_Work request_.
The entries below are to be written out exactly, with no images included.
==*==
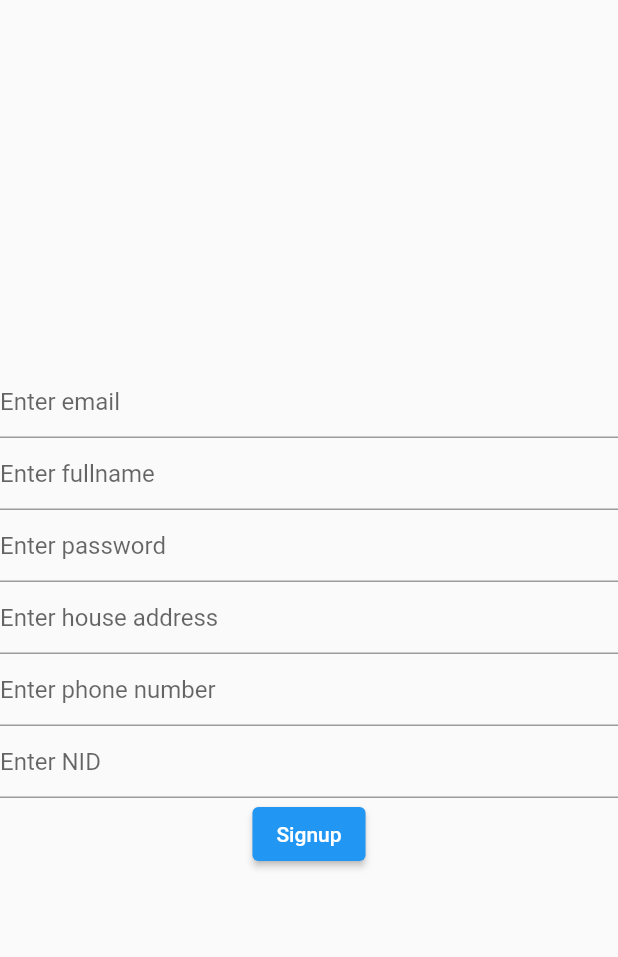
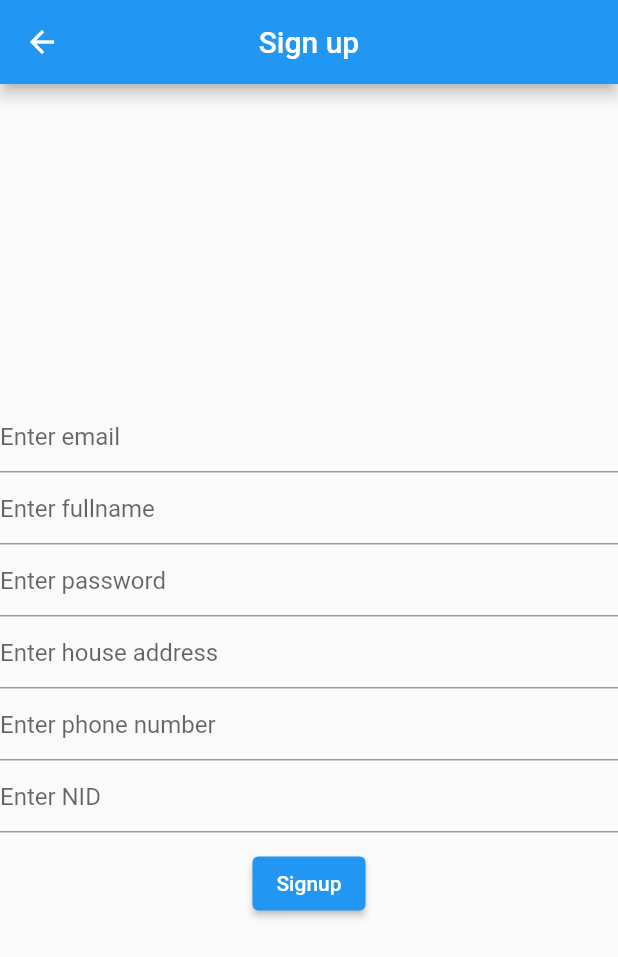
Before and after one commit to absarrahman/animal_adoption, a Flutter app: the RegisterView screen opened by its route, on a phone screen of 412 x 824 dp. Shown: the top 957 px of the screen. Run offline on Flutter 3.47's test engine with Material 2 defaults, Android fonts, the phone set to English and light mode, and no system bars; our stand-ins replace cloud_firestore, file_picker, firebase_auth, firebase_core, firebase_storage, flutter_rating_bar and 1 more; accounts and stored records are empty; network calls fail.

Commit message:
Add headers and other stuffs
Signed-off-by: absarrahman <raman040635@gmail.com>

```diff
--- a/lib/views/auth/register_view.dart
+++ b/lib/views/auth/register_view.dart
@@ -15,6 +15,10 @@ class RegisterView extends StatelessWidget {
     final authController = AuthController.authController;
     log(authController.isLoggedIn.value.toString());
     return Scaffold(
+      appBar: AppBar(
+        title: const Text("Sign up"),
+        centerTitle: true,
+      ),
       body: Column(
         mainAxisAlignment: MainAxisAlignment.center,
         children: [
@@ -78,6 +82,9 @@ class RegisterView extends StatelessWidget {
               authController.nid.value = value;
             },
           ),
+          const SizedBox(
+            height: 10,
+          ),
           ElevatedButton(
               onPressed: () async {
                 if (authController.email.value.isNotEmpty &&
--- a/lib/views/home.dart
+++ b/lib/views/home.dart
@@ -115,6 +115,7 @@ class HomeView extends StatelessWidget {
                               onHover: ((value) {}),
                               onTap: () {
                                 Get.defaultDialog(
+                                  title: adoptionPost[ModelConstants.postName],
                                     content: Container(
                                   color: Colors.white,
                                   child: Column(
@@ -138,7 +139,7 @@ class HomeView extends StatelessWidget {
                                 ));
                               },
                               child: AdoptionPostWidget(
-                                postDesciption: adoptionPost[ModelConstants.postDescription],
+                                animalType: adoptionPost[ModelConstants.animalType],
                                 createdAt: adoptionPost[ModelConstants.createdAt],
                                 imageUrl: adoptionPost[ModelConstants.imageUrl],
                                 postName: adoptionPost[ModelConstants.postName],
--- a/lib/views/users/create_post.dart
+++ b/lib/views/users/create_post.dart
@@ -19,6 +19,10 @@ class CreateAdoptionPostView extends StatelessWidget {
     final PostController postController = PostController.postController;
     final AuthController authController = AuthController.authController;
     return Scaffold(
+      appBar: AppBar(
+        title: const Text("Create your post"),
+        centerTitle: true,
+      ),
       body: Center(
         child: authController.isLoggedIn.value
             ? Column(
--- a/lib/views/users/view_post.dart
+++ b/lib/views/users/view_post.dart
@@ -19,6 +19,10 @@ class ViewPostHistory extends StatelessWidget {
   Widget build(BuildContext context) {
     AuthController authController = AuthController.authController;
     return Scaffold(
+      appBar: AppBar(
+        title: const Text("View your post"),
+        centerTitle: true,
+      ),
       body: Center(
         child: authController.isLoggedIn.value
             ? StreamBuilder<QuerySnapshot<Map<String, dynamic>>>(
@@ -30,7 +34,7 @@ class ViewPostHistory extends StatelessWidget {
                     log(FirebaseAPI.firebaseAuth.currentUser!.uid);
                     List adoptionPostList = snapshot.data!.docs.toList();
                     log("${adoptionPostList.length}");
-                    return ListView.builder(
+                    return adoptionPostList.isEmpty?const Text("You have not post anything yet") : ListView.builder(
                         itemCount: adoptionPostList.length,
                         itemBuilder: (context, index) {
                           var adoptionPost = adoptionPostList[index].data();
```
Also changed, not shown: lib/views/auth/login_view.dart (+7 -0 lines), lib/views/widgets/adoption_post_widget.dart (+9 -11 lines).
==*==
_Answer space_.
Before and after one commit to absarrahman/animal_adoption, a Flutter app: the RegisterView screen opened by its route, on a phone screen of 412 x 824 dp. Shown: the top 957 px of the screen. Run offline on Flutter 3.47's test engine with Material 2 defaults, Android fonts, the phone set to English and light mode, and no system bars; our stand-ins replace cloud_firestore, file_picker, firebase_auth, firebase_core, firebase_storage, flutter_rating_bar and 1 more; accounts and stored records are empty; network calls fail.

Commit message:
Add headers and other stuffs
Signed-off-by: absarrahman <raman040635@gmail.com>

```diff
--- a/lib/views/auth/register_view.dart
+++ b/lib/views/auth/register_view.dart
@@ -15,6 +15,10 @@ class RegisterView extends StatelessWidget {
     final authController = AuthController.authController;
     log(authController.isLoggedIn.value.toString());
     return Scaffold(
+      appBar: AppBar(
+        title: const Text("Sign up"),
+        centerTitle: true,
+      ),
       body: Column(
         mainAxisAlignment: MainAxisAlignment.center,
         children: [
@@ -78,6 +82,9 @@ class RegisterView extends StatelessWidget {
               authController.nid.value = value;
             },
           ),
+          const SizedBox(
+            height: 10,
+          ),
           ElevatedButton(
               onPressed: () async {
                 if (authController.email.value.isNotEmpty &&
--- a/lib/views/home.dart
+++ b/lib/views/home.dart
@@ -115,6 +115,7 @@ class HomeView extends StatelessWidget {
                               onHover: ((value) {}),
                               onTap: () {
                                 Get.defaultDialog(
+                                  title: adoptionPost[ModelConstants.postName],
                                     content: Container(
                                   color: Colors.white,
                                   child: Column(
@@ -138,7 +139,7 @@ class HomeView extends StatelessWidget {
                                 ));
                               },
                               child: AdoptionPostWidget(
-                                postDesciption: adoptionPost[ModelConstants.postDescription],
+                                animalType: adoptionPost[ModelConstants.animalType],
                                 createdAt: adoptionPost[ModelConstants.createdAt],
                                 imageUrl: adoptionPost[ModelConstants.imageUrl],
                                 postName: adoptionPost[ModelConstants.postName],
--- a/lib/views/users/create_post.dart
+++ b/lib/views/users/create_post.dart
@@ -19,6 +19,10 @@ class CreateAdoptionPostView extends StatelessWidget {
     final PostController postController = PostController.postController;
     final AuthController authController = AuthController.authController;
     return Scaffold(
+      appBar: AppBar(
+        title: const Text("Create your post"),
+        centerTitle: true,
+      ),
       body: Center(
         child: authController.isLoggedIn.value
             ? Column(
--- a/lib/views/users/view_post.dart
+++ b/lib/views/users/view_post.dart
@@ -19,6 +19,10 @@ class ViewPostHistory extends StatelessWidget {
   Widget build(BuildContext context) {
     AuthController authController = AuthController.authController;
     return Scaffold(
+      appBar: AppBar(
+        title: const Text("View your post"),
+        centerTitle: true,
+      ),
       body: Center(
         child: authController.isLoggedIn.value
             ? StreamBuilder<QuerySnapshot<Map<String, dynamic>>>(
@@ -30,7 +34,7 @@ class ViewPostHistory extends StatelessWidget {
                     log(FirebaseAPI.firebaseAuth.currentUser!.uid);
                     List adoptionPostList = snapshot.data!.docs.toList();
                     log("${adoptionPostList.length}");
-                    return ListView.builder(
+                    return adoptionPostList.isEmpty?const Text("You have not post anything yet") : ListView.builder(
                         itemCount: adoptionPostList.length,
                         itemBuilder: (context, index) {
                           var adoptionPost = adoptionPostList[index].data();
```
Also changed, not shown: lib/views/auth/login_view.dart (+7 -0 lines), lib/views/widgets/adoption_post_widget.dart (+9 -11 lines).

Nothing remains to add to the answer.